Manipulation tactics are very prominent in this debate as well, from conspiracy theories (an "LGBTQIA+ agenda" that is trying to "influence our children") to an obsessive focus on non-issues (the ridiculous "bathroom debate"), and an almost religious veneration of biological sex, which is often presented in a pseudo-scientific jargon.

Because of false balance tendencies in various media outlets, what happens is that trans people and others who still live in a sane world find themselves forced to "counter" these absurd talking points again and again.

No, there is no LGBTQIA+ agenda to abuse little children (there might be some confusion with the Catholic church here).

No, self-ID laws will not lead to a sudden spike in bathroom assaults – men willing to go this far will not be stopped by a sign on a door and statistically, trans people are actually at an increased risk of experiencing abuse themselves. Trans people are not the cause of violence against women, cis men are. If you want to know more about this, I can recommend this very well-researched article by Charlotte Jones and Jen Slater in The Sociological Review.

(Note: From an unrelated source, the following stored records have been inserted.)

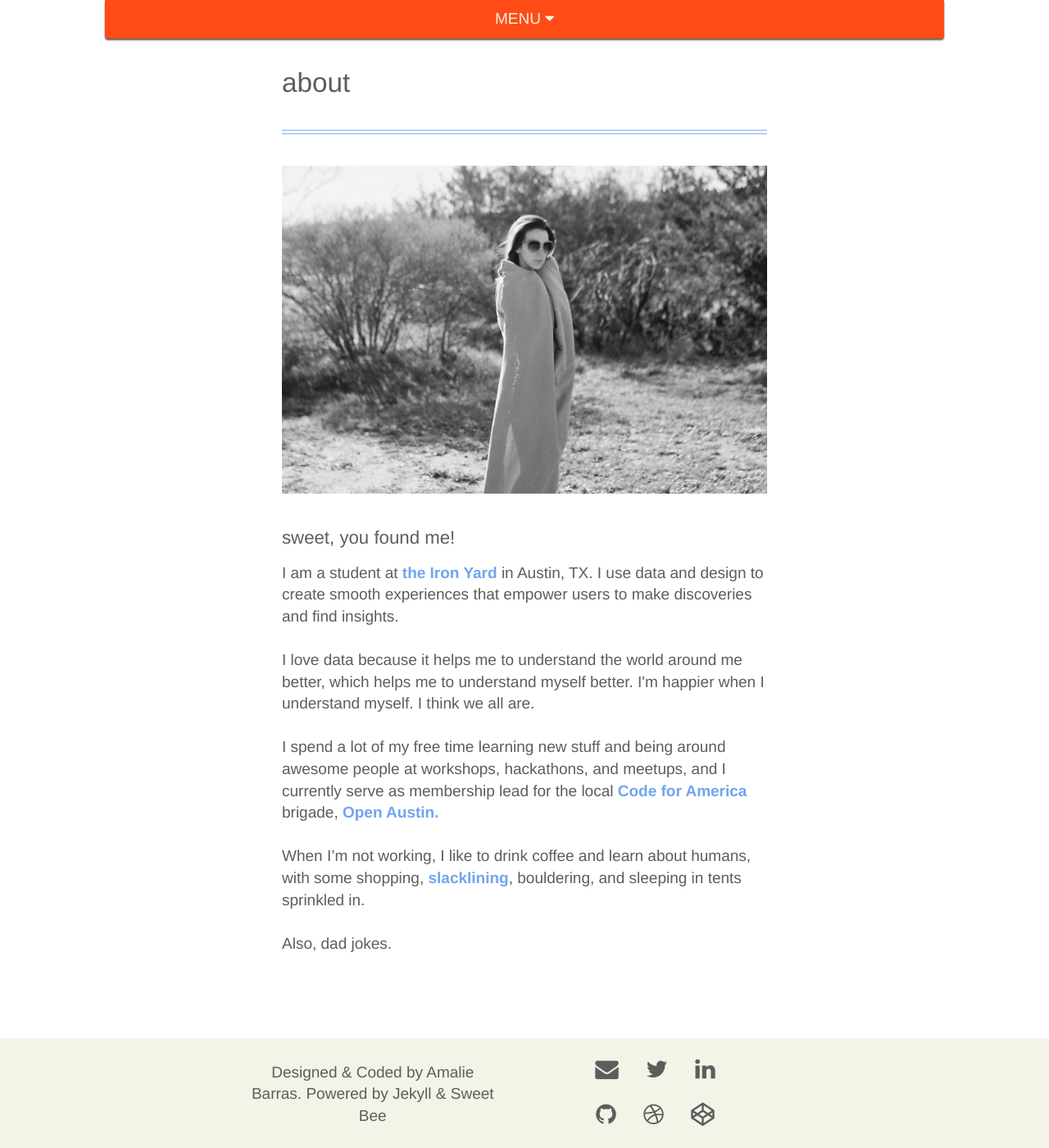
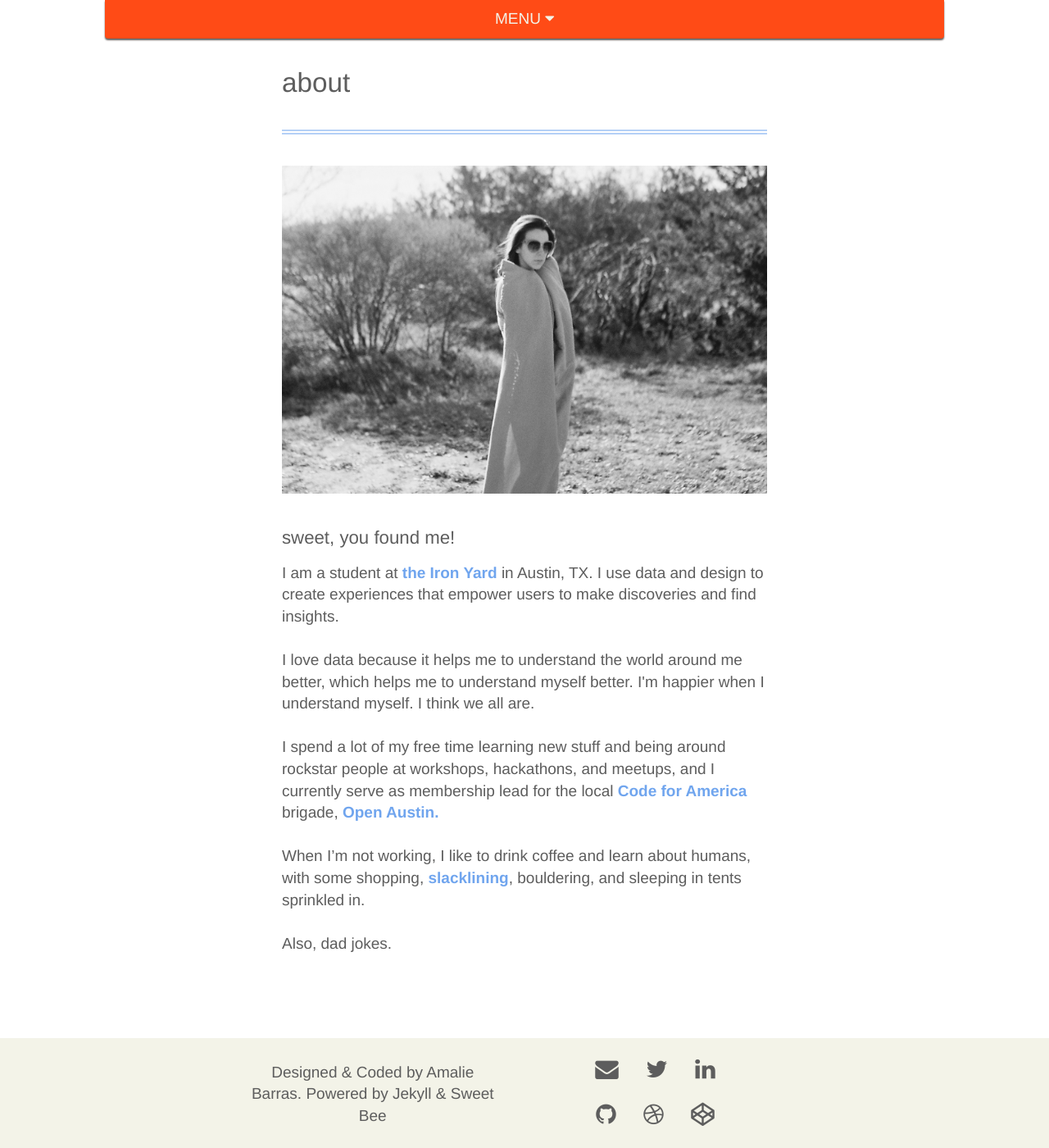
Before and after one commit to amaliebarras/amaliebarras.github.io, a Jekyll site: the page built from 01_index.html, in a window 1280 px wide and 1400 px high, scrolled down 378 px. Shown: the whole window at 82% size. Built offline with Jekyll 4.4.1, drawn with Linux system fonts in a browser that asks for light colours; nearby versions of some CDN libraries.

Commit message:
changing filename

```diff
--- a/01_index.html
+++ b/01_index.html
@@ -26,11 +26,11 @@ permalink: /
 			</div>
 			<div class = "abouttext">
 			<h3>sweet, you found me! </h3>
-			<p>I am a student at <a href = "https://www.theironyard.com/">the Iron Yard</a> in Austin, TX. I use data and design to create smooth experiences that empower users to make discoveries and find insights.
+			<p>I am a student at <a href = "https://www.theironyard.com/">the Iron Yard</a> in Austin, TX. I use data and design to create experiences that empower users to make discoveries and find insights.
 			<br><br>
 			I love data because it helps me to understand the world around me better, which helps me to understand myself better. I'm happier when I understand myself. I think we all are.
 			<br><br>
-			I spend a lot of my free time learning new stuff and being around awesome people at workshops, hackathons, and meetups, and I currently serve as membership lead for the local <a hred = "https://www.codeforamerica.org/brigade/">Code for America</a> brigade, <a href = "https://www.open-austin.org">Open Austin.</a>
+			I spend a lot of my free time learning new stuff and being around rockstar people at workshops, hackathons, and meetups, and I currently serve as membership lead for the local <a hred = "https://www.codeforamerica.org/brigade/">Code for America</a> brigade, <a href = "https://www.open-austin.org">Open Austin.</a>
 			<br><br>
 			When I’m not working, I like to drink coffee and learn about humans, with some shopping, <a href = "https://en.wikipedia.org/wiki/Slacklining">slacklining</a>, bouldering, and sleeping in tents sprinkled in.
 			<br><br>
--- a/css/main.scss
+++ b/css/main.scss
@@ -100,7 +100,7 @@ $on-laptop:        800px;
         height: 200px;
         display: block;
         text-indent: -9999px;
-        background: url(../images/logocolor.svg) center;
+        background: url(/images/logocolor.svg) center;
         background-size: 300px 200px;
         background-repeat: no-repeat;
     }
```
Also changed, not shown: 02_work/index.html (renamed from 02_work.html, +5 -5 lines), 02_work/restaurant-redesign.md (added, +6 -0 lines), _layouts/piece.html (added), work/restaurant-redesign.html (deleted).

And no, the trans experience is not "against science" or "trying to abolish scientific facts like biological sex". To cite an essay written by Professor Sarah Richardson for the Los Angeles Review of Books: "Decades of research across scientific disciplines have built an understanding of human sex as a multidimensional trait with biological and social components that can vary over the life course."

But this is exactly the problem. We are trying to reason with people who cannot, and do not want to, be reasoned with.

What's more, we should not even have to debate these things in the first place. No one should have to argue for their right to exist, no one should have to argue for the right to decide what happens to their own body.

It is time that we stop playing by the rules laid down by these radical pseudo-intellectuals. Not everything is up for debate – especially not basic human rights.